STORED DATA Start Marker
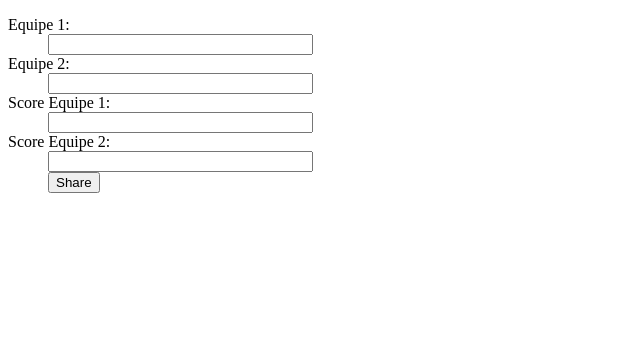
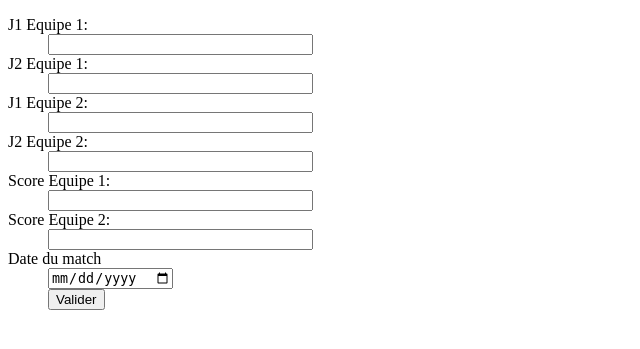
Before and after one commit to Kozea/babylon, a Flask app: page /add_match in a window 1280 px wide. Shown: the part 88-437 px from the top of the page, without its empty margins (0-640 px from the left). Run offline with Flask 2, Linux system fonts and the light colour scheme.

Commit message:
Creating new teams, to debug

```diff
--- a/main.py
+++ b/main.py
@@ -47,8 +47,18 @@ def add_match():
 
 @app.route('/new_match', methods=['POST'])
 def new_match():
-    g.db.execute('insert into matchs (id_team1, id_team2, score_e1, score_e2) values (?, ?, ?, ?)',
-                 [request.form['id_team1'], request.form['id_team2'], request.form['score_e1'], request.form['score_e2']])
+    # Searching Team 1 in database
+    request_team1 = g.db.execute('select * from teams where((id_player1=? and id_player2=?) or (id_player1=? and id_player2=?))',
+                                        (request.form['id_player11'], request.form['id_player12'], request.form['id_player12'], request.form['id_player11']))
+    # Creating team if doesn't exist
+    if (request_team1.fetchall()):
+        raise Exception ('SBRAAAAAH')
+        temp = g.db.execute('select max(id_team) from teams')
+        index = temp.fetchone()+1
+        g.db.execute('insert into teams (?,?,?,null)', (index, request.form['id_player11'], request.form['id_player12']))
+
+    #g.db.execute('insert into matchs (id_team1, id_team2, score_e1, score_e2) values (?, ?, ?, ?)',
+     #            [request.form['id_team1'], request.form['id_team2'], request.form['score_e1'], request.form['score_e2']])
     g.db.commit()
 
     flash('Le match a été ajouté avec succès')
--- a/templates/add_match.html
+++ b/templates/add_match.html
@@ -4,19 +4,28 @@
 <form action="{{ url_for('new_match') }}" method=post class=add-entry>
     <dl>
 
-        <dt>Equipe 1:
-        <dd><input type=integer size=30 name=id_team1>
+        <dt>J1 Equipe 1:</dt>
+        <dd><input type=integer size=30 name=id_player11></dd>
 
-        <dt>Equipe 2:
-        <dd><input type=integer size=30 name=id_team2>
+        <dt>J2 Equipe 1:</dt>
+        <dd><input type=integer size=30 name=id_player12></dd>
 
-        <dt>Score Equipe 1:
-        <dd><input type=integer size=30 name=score_e1>
+        <dt>J1 Equipe 2:</dt>
+        <dd><input type=integer size=30 name=id_player21></dd>
 
-        <dt>Score Equipe 2:
-        <dd><input type=integer size=30 name=score_e2 >
+        <dt>J2 Equipe 2:</dt>
+        <dd><input type=integer size=30 name=id_player22></dd>
 
-        <dd><input type=submit value=Share>
+        <dt>Score Equipe 1:</dt>
+        <dd><input type=integer size=30 name=score_e1></dd>
+
+        <dt>Score Equipe 2:</dt>
+        <dd><input type=integer size=30 name=score_e2 ></dd>
+
+        <dt>Date du match</dt>
+        <dd><input type="date"  size=30 name=></dd>
+
+        <dd><input type=submit value=Valider></dd>
     </dl>
 </form>
 
```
STORED DATA End Marker
Determine how many lines of the records hold the word "name", giving only that number.

WRITTEN RESPONSE =>
11